        So which is it? Was Brigham Young wrong about the priesthood ban, or is God a racist?

        • Rob Ghio

          You can read, right? Brigham Young was wrong. I assume you never have been. Congratulations on your Messianic accomplishment. If, as a result, you have rejected the priesthood organization of the Church, that’s your call.

          • SamYam

            Another good yeah but. You’re good at this Rob.

          • CanofSand

            That doesn’t even make sense. I don’t think you understand what a “yeah but” even is.

        • Dusty

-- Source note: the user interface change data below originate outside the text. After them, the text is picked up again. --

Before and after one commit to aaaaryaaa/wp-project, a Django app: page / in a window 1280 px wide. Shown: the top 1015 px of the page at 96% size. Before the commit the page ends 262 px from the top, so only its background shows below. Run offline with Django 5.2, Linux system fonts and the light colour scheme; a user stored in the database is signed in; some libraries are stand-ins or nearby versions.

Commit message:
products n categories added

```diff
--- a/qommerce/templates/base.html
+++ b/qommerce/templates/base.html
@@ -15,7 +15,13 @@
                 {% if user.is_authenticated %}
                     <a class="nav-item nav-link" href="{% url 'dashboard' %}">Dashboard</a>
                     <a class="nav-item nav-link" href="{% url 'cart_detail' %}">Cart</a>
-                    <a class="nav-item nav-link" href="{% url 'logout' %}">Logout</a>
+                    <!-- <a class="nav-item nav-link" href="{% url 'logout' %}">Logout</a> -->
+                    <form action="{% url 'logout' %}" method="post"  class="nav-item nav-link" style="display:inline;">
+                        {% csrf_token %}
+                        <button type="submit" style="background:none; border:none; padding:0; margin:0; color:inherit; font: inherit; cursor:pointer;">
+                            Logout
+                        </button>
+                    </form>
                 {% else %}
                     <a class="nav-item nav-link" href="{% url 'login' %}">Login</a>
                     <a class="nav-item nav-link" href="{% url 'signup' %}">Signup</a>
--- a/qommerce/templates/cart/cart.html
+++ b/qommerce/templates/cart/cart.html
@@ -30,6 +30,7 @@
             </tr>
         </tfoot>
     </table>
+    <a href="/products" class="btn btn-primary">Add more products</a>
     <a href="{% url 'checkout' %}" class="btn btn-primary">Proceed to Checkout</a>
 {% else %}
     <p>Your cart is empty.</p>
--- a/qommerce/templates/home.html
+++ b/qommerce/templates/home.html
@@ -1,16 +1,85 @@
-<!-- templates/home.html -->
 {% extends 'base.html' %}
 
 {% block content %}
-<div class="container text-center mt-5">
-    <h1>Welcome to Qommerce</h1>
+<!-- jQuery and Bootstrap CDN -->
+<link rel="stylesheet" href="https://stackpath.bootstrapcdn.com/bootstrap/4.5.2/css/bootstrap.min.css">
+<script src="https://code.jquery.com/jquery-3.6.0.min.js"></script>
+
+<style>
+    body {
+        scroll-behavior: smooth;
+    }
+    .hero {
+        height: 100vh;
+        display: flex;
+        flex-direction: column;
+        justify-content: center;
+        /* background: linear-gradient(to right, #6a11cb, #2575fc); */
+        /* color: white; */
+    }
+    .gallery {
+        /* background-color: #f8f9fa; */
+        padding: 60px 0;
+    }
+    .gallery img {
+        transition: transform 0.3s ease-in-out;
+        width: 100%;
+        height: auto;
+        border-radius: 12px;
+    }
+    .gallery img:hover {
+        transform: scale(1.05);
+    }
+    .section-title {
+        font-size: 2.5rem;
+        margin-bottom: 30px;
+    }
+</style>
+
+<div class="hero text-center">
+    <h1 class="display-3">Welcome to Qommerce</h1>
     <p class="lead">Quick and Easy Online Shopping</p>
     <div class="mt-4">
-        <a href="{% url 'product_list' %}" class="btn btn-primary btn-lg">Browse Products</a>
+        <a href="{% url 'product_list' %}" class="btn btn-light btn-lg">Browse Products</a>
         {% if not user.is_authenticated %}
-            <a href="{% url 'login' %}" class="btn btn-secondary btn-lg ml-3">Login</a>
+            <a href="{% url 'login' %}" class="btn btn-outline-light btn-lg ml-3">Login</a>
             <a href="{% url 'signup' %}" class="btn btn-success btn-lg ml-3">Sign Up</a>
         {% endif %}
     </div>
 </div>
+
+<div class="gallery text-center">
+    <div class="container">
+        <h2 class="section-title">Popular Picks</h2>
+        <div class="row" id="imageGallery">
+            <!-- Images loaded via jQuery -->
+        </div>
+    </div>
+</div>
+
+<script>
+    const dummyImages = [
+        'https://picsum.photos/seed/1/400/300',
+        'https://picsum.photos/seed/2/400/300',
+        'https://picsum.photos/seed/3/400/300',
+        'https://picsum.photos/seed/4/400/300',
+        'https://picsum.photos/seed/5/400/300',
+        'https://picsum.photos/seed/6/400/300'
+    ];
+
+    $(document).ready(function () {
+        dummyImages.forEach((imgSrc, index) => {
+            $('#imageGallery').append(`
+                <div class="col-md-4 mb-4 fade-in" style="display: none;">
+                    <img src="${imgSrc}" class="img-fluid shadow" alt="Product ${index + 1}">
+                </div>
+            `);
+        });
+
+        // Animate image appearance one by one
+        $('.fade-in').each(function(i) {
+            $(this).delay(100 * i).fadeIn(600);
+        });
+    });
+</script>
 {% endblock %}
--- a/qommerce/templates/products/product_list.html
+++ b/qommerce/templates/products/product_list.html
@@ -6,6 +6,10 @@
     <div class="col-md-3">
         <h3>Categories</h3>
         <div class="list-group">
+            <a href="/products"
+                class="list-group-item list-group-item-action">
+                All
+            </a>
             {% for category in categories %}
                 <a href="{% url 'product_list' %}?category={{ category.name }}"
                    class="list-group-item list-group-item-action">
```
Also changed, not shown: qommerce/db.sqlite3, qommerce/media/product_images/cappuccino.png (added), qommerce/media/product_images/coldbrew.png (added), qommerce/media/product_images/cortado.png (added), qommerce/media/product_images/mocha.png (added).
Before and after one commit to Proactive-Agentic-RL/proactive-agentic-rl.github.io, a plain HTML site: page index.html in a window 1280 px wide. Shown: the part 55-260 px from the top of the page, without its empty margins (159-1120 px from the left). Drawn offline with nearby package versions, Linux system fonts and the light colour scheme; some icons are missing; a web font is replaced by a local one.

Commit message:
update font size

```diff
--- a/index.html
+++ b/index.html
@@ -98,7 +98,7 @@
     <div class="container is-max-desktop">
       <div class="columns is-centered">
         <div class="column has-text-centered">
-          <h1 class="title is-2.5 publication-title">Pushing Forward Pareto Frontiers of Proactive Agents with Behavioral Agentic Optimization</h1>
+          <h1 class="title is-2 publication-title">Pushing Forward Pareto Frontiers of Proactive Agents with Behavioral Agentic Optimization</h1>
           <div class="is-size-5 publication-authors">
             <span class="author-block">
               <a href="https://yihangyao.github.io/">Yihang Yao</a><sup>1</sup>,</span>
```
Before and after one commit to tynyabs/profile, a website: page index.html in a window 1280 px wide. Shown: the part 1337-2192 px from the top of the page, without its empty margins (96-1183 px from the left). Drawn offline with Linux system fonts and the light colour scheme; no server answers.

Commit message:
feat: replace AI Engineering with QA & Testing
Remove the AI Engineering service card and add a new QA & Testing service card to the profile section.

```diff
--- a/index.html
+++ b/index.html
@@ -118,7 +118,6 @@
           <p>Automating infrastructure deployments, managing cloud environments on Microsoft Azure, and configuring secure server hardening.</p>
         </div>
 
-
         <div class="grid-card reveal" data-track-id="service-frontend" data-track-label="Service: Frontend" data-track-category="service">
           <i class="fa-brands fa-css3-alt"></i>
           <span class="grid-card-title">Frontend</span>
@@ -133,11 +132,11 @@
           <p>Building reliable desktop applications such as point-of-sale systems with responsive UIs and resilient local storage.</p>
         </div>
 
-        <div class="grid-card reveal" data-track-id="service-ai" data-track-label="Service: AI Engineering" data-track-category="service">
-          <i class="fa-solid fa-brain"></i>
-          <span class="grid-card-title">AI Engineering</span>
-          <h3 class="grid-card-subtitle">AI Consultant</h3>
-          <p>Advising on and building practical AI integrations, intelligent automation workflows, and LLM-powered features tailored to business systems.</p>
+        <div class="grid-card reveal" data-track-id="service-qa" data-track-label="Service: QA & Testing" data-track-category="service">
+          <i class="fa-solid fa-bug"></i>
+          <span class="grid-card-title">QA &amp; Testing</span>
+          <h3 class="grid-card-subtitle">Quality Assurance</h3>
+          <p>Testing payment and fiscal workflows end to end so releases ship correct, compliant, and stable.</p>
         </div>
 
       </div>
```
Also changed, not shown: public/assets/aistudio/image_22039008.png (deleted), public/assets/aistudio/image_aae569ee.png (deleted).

          It’s hard for God to have a chosen people and then claim that he was not a racist. So if you are any kind of believer of the bible, which I doubt, you have to claim a racist God.
          To answer your other question, you’ll notice the church never disavowed it’s past revelations or policy decisions. Instead they chose to use the term “theories”. As we’ve never seen the original revelation, members and non members have done a lot of theorizing as to why the ban was in place. The revelation ending the ban is public and canonized to this day and rather enlightening. And if racial views are a concern for you, good luck finding any person, church, people, or country not guilty of racism in some degree(past or present) and enjoy your self righteous high horse ride around town.

          • James Sneak

            So your rationalization is: God really is a racist. #notacult

        • Tarona

          The church was not wrong and never waiverd about the priesthood ban. Read the revelation given to Pres. Kimball, “the long promised day has arrived”. The church had been praying about this for a long time, and the blessing was finally given. What some leaders had been doing that WAS wrong was theorizing and teaching their own ideas as to why the priesthood was withheld and when it would be given to all worthy members. That is what Bruce R. Mckonkie apologized for and admitted he and others were wrong in doing. He never said the church had been wrong in the policy. The church was not wrong. The priesthood was to be given to all IN THE LORD’S DUE TIME, and it was.

          • Mark

            Very well put Tarona!

    • Lefthandloafer55

      Amen, amen and amen! Beautifully said!

  • Chuck

    Well done…thank you!